- [Supplied information]

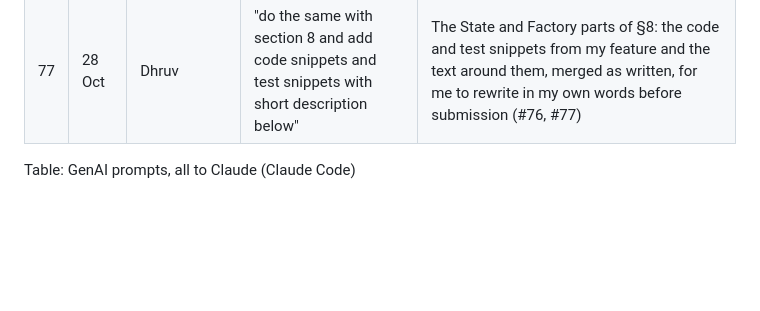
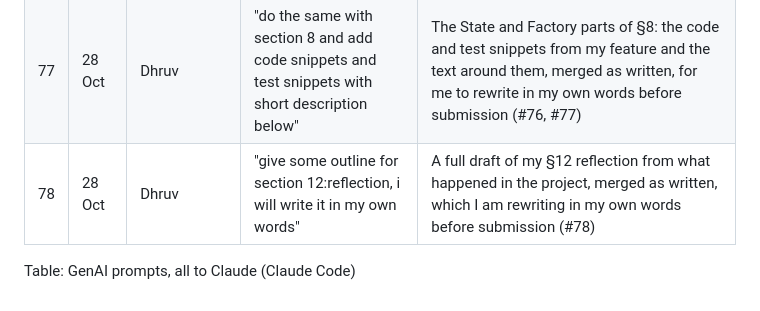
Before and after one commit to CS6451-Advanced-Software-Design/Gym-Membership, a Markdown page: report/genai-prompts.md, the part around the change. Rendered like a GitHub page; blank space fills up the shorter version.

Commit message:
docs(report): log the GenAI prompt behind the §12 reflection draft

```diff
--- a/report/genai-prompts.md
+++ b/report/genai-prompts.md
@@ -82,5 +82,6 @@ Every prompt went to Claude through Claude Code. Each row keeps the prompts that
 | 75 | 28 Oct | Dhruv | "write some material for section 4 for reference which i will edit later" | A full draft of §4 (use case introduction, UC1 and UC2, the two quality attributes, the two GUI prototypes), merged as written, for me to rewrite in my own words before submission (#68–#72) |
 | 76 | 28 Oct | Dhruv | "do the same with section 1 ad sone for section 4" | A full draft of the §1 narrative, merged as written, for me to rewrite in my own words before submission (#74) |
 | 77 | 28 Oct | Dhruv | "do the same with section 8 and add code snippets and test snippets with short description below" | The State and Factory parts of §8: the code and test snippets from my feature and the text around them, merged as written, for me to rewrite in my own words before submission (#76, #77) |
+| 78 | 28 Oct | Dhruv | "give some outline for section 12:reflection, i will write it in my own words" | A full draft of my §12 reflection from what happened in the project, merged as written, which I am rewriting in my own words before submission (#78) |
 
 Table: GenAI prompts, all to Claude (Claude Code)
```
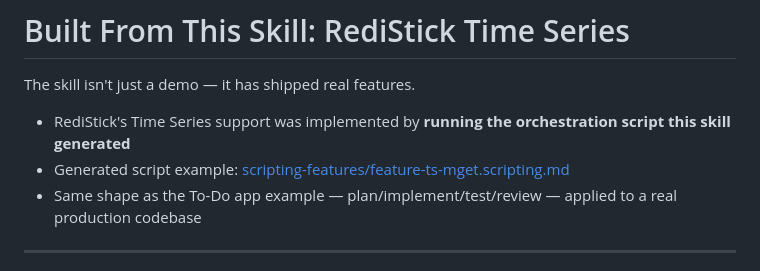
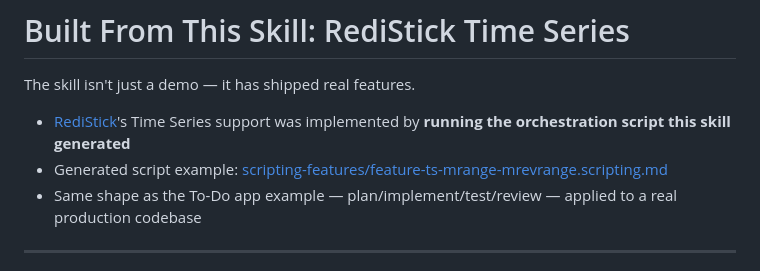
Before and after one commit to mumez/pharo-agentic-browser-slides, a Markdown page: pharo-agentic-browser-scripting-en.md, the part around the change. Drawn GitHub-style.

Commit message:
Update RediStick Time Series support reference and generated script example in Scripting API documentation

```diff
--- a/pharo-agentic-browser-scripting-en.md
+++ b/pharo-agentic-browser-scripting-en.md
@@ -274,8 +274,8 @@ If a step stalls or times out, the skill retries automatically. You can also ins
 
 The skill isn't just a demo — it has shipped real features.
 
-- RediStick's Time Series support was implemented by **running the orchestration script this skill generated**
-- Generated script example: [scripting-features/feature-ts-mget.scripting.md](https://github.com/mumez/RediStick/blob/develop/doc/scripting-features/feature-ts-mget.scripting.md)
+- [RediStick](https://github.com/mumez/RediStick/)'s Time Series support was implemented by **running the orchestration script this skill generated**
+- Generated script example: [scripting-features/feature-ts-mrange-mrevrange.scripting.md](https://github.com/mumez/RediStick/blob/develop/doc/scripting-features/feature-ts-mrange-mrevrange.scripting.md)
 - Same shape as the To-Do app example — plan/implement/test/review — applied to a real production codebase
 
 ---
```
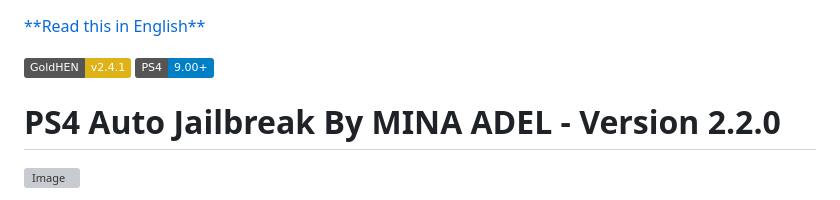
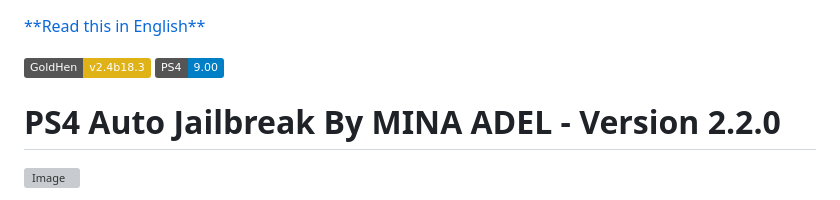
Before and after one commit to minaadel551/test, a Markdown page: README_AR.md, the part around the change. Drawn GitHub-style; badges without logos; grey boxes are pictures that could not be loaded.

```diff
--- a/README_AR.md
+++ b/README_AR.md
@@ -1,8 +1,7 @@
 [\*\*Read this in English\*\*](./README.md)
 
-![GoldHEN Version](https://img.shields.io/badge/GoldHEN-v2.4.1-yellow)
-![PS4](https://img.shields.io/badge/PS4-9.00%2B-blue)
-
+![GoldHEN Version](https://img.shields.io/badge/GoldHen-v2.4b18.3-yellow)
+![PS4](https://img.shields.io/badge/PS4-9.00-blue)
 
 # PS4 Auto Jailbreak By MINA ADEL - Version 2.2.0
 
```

* * *

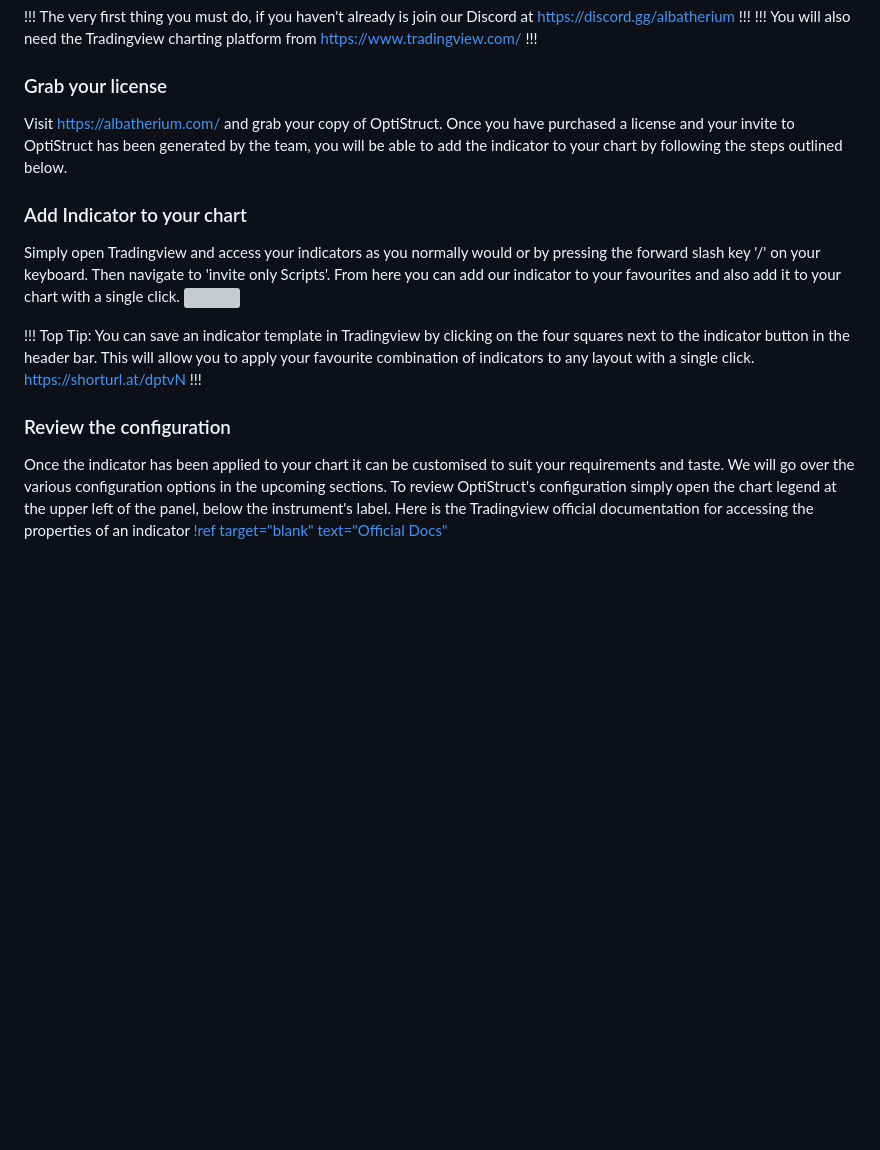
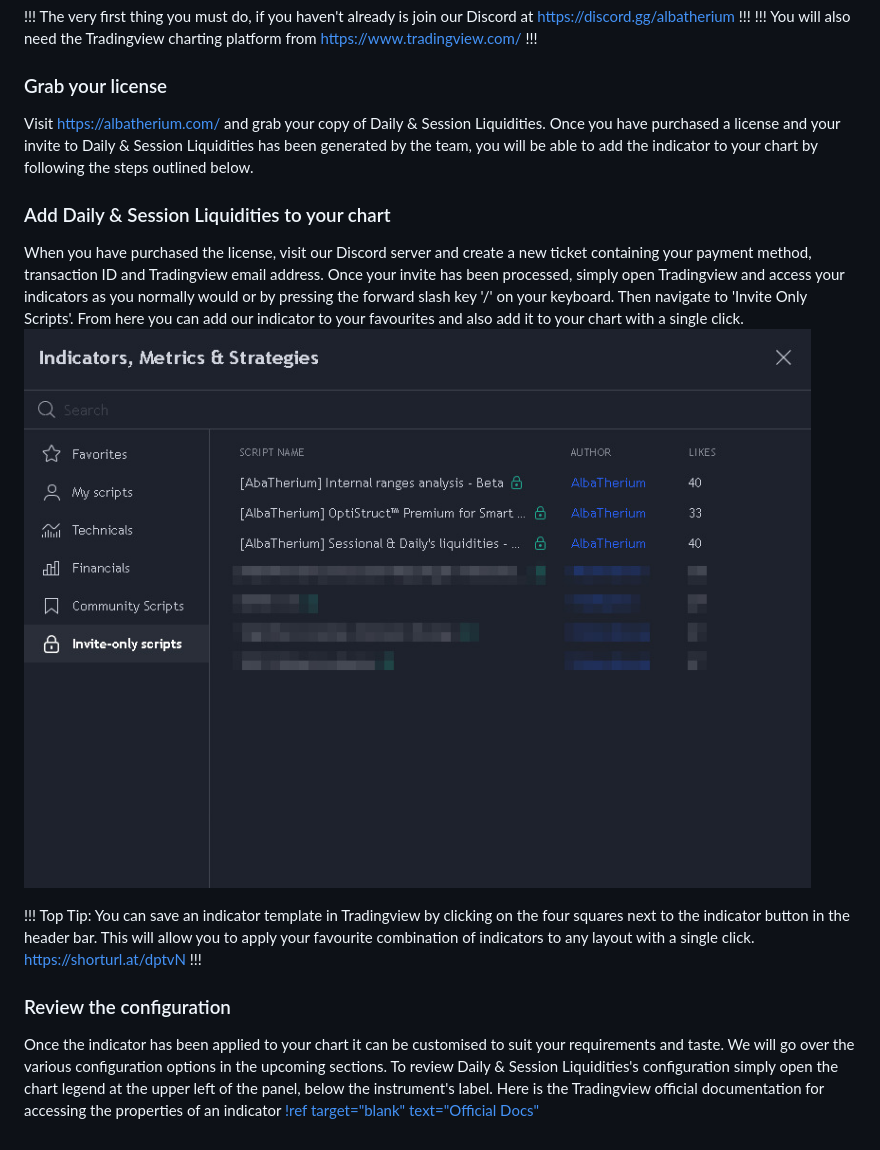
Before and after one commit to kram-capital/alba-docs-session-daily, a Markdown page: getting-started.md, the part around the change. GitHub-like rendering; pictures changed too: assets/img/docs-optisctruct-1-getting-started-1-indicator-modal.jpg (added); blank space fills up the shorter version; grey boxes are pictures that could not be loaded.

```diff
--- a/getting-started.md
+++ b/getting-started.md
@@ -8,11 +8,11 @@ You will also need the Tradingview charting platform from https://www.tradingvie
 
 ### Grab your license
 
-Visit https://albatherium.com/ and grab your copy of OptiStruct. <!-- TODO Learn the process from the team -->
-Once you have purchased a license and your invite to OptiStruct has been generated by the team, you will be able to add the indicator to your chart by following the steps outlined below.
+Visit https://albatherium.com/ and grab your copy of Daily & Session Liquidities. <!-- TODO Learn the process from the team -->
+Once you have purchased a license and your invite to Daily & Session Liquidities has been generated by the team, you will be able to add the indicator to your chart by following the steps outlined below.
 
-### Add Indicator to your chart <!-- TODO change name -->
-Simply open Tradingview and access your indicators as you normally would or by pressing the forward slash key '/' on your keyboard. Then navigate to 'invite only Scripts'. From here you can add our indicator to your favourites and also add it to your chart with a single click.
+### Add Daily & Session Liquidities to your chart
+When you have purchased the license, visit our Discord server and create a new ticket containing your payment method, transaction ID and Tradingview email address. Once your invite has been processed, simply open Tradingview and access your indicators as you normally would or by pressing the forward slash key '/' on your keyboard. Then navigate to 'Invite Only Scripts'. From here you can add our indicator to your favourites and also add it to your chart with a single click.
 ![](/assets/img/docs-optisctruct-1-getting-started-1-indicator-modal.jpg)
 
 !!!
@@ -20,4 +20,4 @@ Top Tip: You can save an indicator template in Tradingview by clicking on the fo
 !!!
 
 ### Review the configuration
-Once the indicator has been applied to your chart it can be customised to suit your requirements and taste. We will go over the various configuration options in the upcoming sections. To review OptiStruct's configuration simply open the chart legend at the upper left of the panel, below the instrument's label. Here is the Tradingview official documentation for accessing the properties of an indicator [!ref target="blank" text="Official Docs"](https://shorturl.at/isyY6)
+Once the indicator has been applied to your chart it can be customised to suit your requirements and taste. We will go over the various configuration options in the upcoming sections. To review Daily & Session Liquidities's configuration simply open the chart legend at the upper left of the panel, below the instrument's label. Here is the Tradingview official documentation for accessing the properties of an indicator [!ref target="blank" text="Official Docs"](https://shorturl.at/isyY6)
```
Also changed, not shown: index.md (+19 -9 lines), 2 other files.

* * *

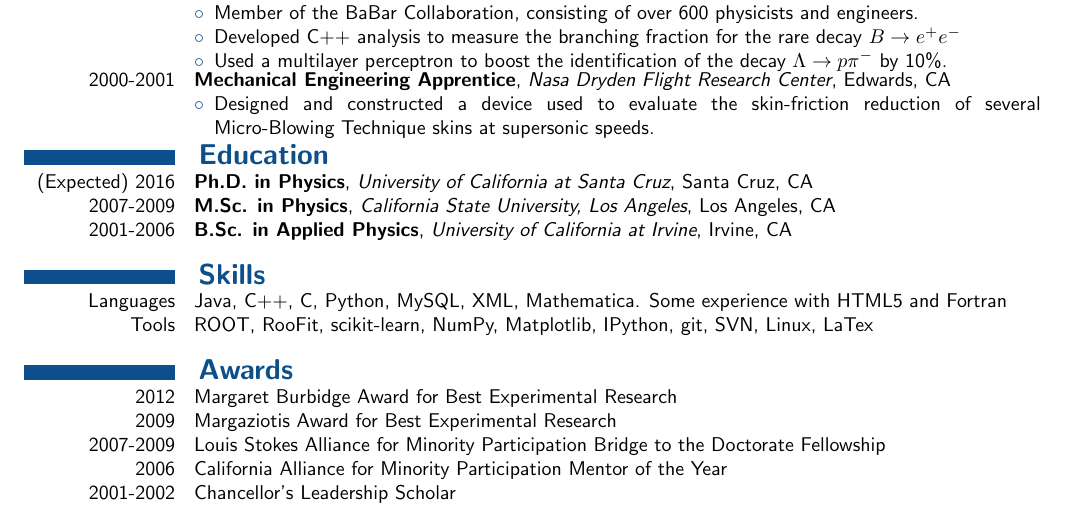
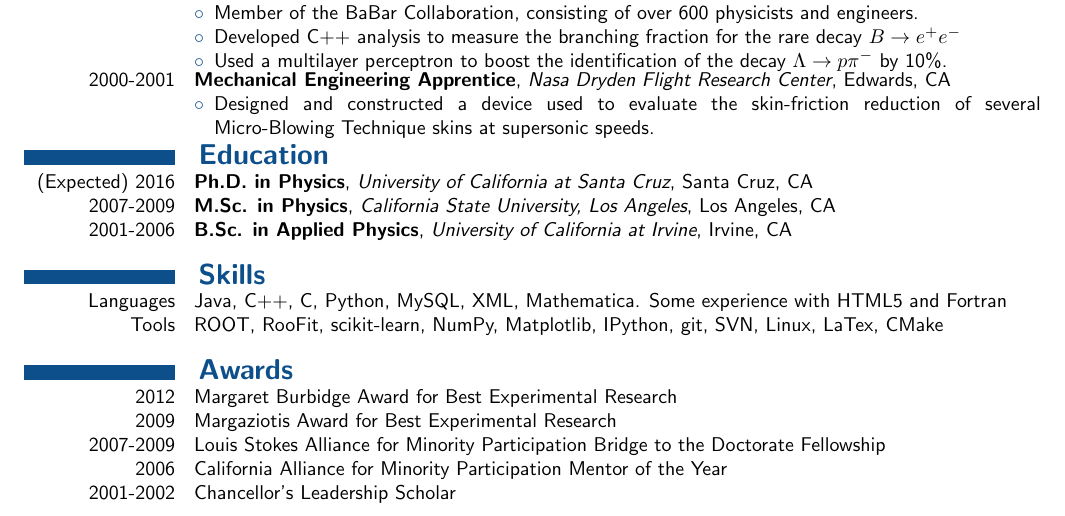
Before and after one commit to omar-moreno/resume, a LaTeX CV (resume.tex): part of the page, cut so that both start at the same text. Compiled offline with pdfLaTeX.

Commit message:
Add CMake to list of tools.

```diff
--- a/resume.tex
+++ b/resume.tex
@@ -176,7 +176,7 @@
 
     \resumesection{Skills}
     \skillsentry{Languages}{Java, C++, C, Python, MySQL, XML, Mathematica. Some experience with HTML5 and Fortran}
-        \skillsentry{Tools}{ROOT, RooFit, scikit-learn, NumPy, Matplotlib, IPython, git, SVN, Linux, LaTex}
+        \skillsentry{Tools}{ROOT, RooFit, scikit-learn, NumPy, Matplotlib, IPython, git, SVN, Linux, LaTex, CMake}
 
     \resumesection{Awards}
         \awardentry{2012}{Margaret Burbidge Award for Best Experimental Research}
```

- [Task description] All of the lines above that carry the string "started" need to be found and copied.

- [Answer to this problem]
Before and after one commit to kram-capital/alba-docs-session-daily, a Markdown page: getting-started.md, the part around the change. GitHub-like rendering; pictures changed too: assets/img/docs-optisctruct-1-getting-started-1-indicator-modal.jpg (added); blank space fills up the shorter version; grey boxes are pictures that could not be loaded.
--- a/getting-started.md
+++ b/getting-started.md
 ![](/assets/img/docs-optisctruct-1-getting-started-1-indicator-modal.jpg)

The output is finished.